(Difference listings)
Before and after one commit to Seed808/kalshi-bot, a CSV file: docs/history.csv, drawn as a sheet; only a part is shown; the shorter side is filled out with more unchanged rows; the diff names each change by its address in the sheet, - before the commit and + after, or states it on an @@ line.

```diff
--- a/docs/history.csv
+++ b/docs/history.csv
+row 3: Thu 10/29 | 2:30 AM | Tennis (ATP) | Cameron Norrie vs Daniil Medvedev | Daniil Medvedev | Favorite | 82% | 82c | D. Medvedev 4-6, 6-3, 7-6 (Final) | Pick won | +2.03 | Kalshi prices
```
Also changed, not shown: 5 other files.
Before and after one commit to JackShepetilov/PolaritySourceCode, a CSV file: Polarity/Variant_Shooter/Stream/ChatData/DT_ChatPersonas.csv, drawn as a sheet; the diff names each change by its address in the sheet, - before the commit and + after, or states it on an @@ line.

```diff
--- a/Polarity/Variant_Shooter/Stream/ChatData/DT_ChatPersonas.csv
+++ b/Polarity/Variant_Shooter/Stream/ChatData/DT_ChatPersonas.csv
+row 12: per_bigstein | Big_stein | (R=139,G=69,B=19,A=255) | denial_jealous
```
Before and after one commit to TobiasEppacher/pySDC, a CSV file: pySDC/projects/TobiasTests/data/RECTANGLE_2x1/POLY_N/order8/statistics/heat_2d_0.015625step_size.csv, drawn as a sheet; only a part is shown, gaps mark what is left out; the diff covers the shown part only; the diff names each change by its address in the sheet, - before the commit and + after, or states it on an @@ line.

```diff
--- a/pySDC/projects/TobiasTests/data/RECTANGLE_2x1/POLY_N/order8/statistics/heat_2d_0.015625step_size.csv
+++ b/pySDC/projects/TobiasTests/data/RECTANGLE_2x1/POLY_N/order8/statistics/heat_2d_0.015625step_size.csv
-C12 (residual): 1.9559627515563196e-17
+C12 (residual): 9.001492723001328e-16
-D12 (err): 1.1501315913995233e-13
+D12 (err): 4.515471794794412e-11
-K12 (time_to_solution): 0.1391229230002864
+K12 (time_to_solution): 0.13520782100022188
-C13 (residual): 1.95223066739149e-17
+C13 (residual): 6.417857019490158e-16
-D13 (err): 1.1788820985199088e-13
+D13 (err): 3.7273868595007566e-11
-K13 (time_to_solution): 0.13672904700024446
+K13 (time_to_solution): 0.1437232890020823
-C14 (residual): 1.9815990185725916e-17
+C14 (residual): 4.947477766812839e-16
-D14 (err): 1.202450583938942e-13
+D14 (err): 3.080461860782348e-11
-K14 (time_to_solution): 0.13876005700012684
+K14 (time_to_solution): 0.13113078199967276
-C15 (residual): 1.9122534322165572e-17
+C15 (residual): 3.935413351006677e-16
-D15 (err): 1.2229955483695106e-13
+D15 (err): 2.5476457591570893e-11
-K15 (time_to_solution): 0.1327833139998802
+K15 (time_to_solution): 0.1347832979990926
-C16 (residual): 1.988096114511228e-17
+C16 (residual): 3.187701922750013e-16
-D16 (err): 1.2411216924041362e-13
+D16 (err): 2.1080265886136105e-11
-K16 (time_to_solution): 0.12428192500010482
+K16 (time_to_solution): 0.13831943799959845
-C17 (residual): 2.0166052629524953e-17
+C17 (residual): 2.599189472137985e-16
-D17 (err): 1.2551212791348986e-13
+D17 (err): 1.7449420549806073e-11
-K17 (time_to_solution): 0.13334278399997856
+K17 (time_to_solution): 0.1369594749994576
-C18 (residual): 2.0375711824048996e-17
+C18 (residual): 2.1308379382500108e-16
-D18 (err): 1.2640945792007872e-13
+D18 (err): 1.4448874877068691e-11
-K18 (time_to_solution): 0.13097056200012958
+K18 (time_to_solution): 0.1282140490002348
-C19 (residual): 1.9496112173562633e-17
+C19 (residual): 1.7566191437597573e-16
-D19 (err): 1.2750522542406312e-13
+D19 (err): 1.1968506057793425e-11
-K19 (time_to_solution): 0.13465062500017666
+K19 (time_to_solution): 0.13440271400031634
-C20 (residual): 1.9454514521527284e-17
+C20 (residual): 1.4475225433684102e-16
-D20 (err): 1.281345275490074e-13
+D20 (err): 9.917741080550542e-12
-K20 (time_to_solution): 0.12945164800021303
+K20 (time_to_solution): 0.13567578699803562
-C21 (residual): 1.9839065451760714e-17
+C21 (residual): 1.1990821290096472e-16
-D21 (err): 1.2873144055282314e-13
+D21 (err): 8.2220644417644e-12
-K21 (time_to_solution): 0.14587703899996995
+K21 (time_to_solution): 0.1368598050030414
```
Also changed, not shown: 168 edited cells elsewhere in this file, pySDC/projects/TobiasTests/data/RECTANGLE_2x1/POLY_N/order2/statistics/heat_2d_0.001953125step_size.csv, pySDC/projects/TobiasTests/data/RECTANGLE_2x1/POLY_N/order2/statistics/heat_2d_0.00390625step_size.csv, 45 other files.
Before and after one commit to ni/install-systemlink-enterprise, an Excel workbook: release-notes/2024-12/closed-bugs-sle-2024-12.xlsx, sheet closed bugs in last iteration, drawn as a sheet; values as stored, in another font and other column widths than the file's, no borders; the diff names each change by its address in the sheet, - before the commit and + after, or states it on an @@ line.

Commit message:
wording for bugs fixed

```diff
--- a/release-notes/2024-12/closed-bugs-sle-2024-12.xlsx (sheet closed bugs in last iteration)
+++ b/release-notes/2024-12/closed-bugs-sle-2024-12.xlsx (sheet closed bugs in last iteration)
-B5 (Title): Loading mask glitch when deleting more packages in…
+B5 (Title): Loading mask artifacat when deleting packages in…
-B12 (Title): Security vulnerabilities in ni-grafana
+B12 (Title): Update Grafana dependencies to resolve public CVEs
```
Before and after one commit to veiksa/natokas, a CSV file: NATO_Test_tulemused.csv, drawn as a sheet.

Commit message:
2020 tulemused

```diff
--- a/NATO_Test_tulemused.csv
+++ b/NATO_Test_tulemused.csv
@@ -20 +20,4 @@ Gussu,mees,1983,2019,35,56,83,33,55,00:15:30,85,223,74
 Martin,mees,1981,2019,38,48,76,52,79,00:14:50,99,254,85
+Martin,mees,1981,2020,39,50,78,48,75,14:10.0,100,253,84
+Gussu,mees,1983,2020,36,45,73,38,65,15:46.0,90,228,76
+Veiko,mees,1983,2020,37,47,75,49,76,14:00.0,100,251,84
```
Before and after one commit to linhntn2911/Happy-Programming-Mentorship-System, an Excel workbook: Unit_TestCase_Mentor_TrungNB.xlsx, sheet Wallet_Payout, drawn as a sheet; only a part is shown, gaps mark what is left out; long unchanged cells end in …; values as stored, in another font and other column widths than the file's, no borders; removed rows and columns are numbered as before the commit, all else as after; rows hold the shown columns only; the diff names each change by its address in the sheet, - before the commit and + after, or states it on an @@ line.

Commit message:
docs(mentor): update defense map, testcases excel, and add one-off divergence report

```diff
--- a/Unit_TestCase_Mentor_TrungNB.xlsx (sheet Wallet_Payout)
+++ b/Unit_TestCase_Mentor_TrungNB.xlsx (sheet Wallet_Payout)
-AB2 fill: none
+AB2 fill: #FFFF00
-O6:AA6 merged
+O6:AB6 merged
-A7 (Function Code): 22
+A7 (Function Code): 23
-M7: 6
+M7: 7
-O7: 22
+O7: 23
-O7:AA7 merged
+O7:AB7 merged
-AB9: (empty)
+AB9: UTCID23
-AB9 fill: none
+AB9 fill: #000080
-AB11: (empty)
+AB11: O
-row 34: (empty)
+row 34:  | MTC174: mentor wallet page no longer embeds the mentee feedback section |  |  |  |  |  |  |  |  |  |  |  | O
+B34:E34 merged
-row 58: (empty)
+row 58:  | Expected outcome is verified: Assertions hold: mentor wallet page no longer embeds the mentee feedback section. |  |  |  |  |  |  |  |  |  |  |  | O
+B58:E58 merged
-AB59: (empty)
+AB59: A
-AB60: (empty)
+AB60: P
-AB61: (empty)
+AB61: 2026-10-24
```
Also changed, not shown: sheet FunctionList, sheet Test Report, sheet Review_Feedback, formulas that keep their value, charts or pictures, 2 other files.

Assignment.
Give the number of lines above containing the word "merged", with no other text.

Task answer.
6